  • Aging As we get older, blood circulation and cell turnover slow, which can lead to brittle, weak nails. This lack of circulation to the nail bed can cause the skin-colored hue you’re used to seeing change to a yellow tint.  
     
  • Lymphedema This condition is caused by a blockage in your lymphatic system (part of your circulatory system), which prevents lymph fluid from draining well and causes swelling, typically in an arm or leg. As a result, your affected limb becomes particularly vulnerable to infections, including the fungal kind that can lead to yellow nails.
     

Although you may want to cover up your yellow nails with polish, try to resist the urge. If the weather allows, opt for sandals, or at least walk around your house barefoot as much as you're able. And consider these other solutions to help return your nails to a normal hue:

  • Oral Antifungal Medication If you suspect a fungal infection, see your doctor or a podiatrist to confirm the diagnosis. If it is nail fungus—or if you have diabetes or experience pain or discomfort in your toenails—your doctor may prescribe an oral antifungal medication that you’ll typically take for as many as 12 weeks. Don't expect quick results; it can take up to six months to completely eliminate a fungal infection.
     
  • Topical Treatments Your doctor may prescribe an antifungal gel, cream or “polish” that you actually paint onto your nails like a regular nail lacquer. Keep in mind that this treatment tends to work better on mild or moderate cases of nail fungus, and may be prescribed along with oral medications. Tea tree oil is another topical option for treating fungus. Apply one or two drops of 100 percent pure tea tree oil to your discolored nail(s) once or twice a day; try to avoid getting the undiluted oil on your skin, which can be irritating.
     
  • Vinegar Foot Soaks Some studies have shown that vinegar may inhibit the growth of certain bacteria. Pour one part vinegar to two parts warm water into a small tub and soak your feet for 15 minutes, two to three times a week. Be sure to rinse your feet well and dry them thoroughly after the soak. Letting your nails sit in a tub of freshly squeezed lemon juice can also help; the acidity has a bleaching effect.
     

As your yellow nails are healing, don’t pick at them—even if they separate from the nail bed (a condition called onycholysis). You’ll also want to wash your hands thoroughly if you happen to touch an infected nail, as nail fungus can spread easily.

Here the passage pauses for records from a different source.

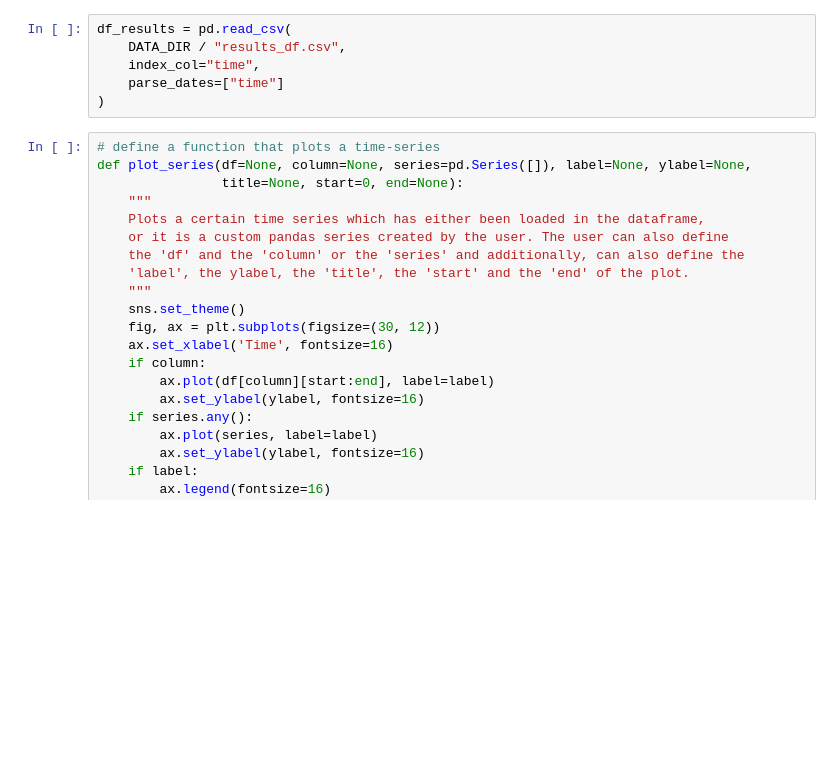
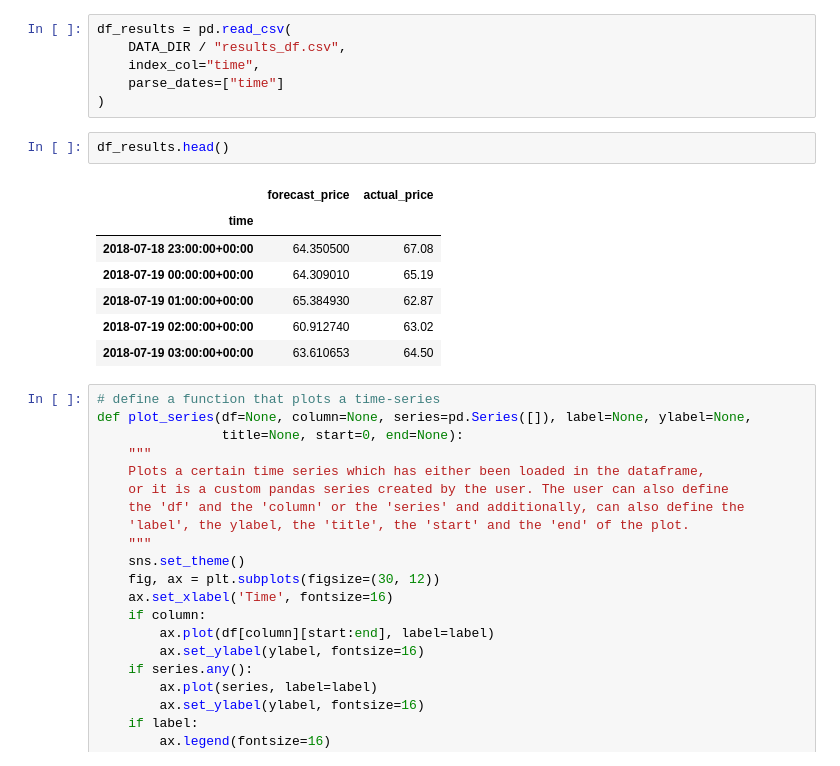
Before and after one commit to tdavies66/Electricity-Price-Forecasting-DNNs-EDA-Kaggle-, a Jupyter notebook: Notebooks/notebook3.ipynb, the cells around one changed output. Cells and saved outputs as stored; diff of their text form; blank space fills up the shorter version.

```diff
--- a/Notebooks/notebook3.ipynb
+++ b/Notebooks/notebook3.ipynb
@@ -37,6 +37,16 @@ df_results = pd.read_csv(
     index_col="time",
     parse_dates=["time"]
 )
+# %%
+df_results.head()
+# %% [output]
+|  | forecast_price | actual_price |
+| time |  |  |
+| 2018-07-18 23:00:00+00:00 | 64.350500 | 67.08 |
+| 2018-07-19 00:00:00+00:00 | 64.309010 | 65.19 |
+| 2018-07-19 01:00:00+00:00 | 65.384930 | 62.87 |
+| 2018-07-19 02:00:00+00:00 | 60.912740 | 63.02 |
+| 2018-07-19 03:00:00+00:00 | 63.610653 | 64.50 |
 # %%
 # define a function that plots a time-series
 def plot_series(df=None, column=None, series=pd.Series([]), label=None, ylabel=None,
```
Also changed, not shown: parts of 12 cells of this notebook, 1 other file.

To prevent your nails from turning yellow:

  • Take a break from polish. As mentioned above, you can try going “au naturel” for a couple of weeks in between polishes (meaning without any color; clipping and buffing nails will help you maintain a clean look). Nail lacquers can not only lead to nail discoloration, but they also trap moisture in the nail bed, which can lead to fungal infections.
     
  • Wear clean, dry socks. To help avoid nail fungus, be sure your socks are clean and dry, which means you may have to change your socks in the middle of the day if your feet tend to sweat.
     
  • Dry your feet well. If your daily routine includes jumping out of the shower and toweling off in 30 seconds before getting dressed, you’re probably not drying your feet thoroughly before putting on your socks and shoes. Be sure to spend some time toweling them off completely—yes, that includes between your toes—after bathing.
     
  • Clip your nails regularly. Trim your nails straight across and use an emery board to file down rough edges and any nails that are especially thick.
     
  • Take action right away. At the first sign of discoloration—usually a little white or yellow spot will appear under the nail—schedule an appointment with your doctor. If you treat a nail fungal infection immediately it can be easier to contain and less likely to become a recurring problem.
Reference(s) 
Mayo Clinic
About the author 
Meghan Rabbitt is an editor and writer whose work has been published in Women’s Health, Fitness, Shape, Runner’s World, Prevention, Parents and Weight Watchers.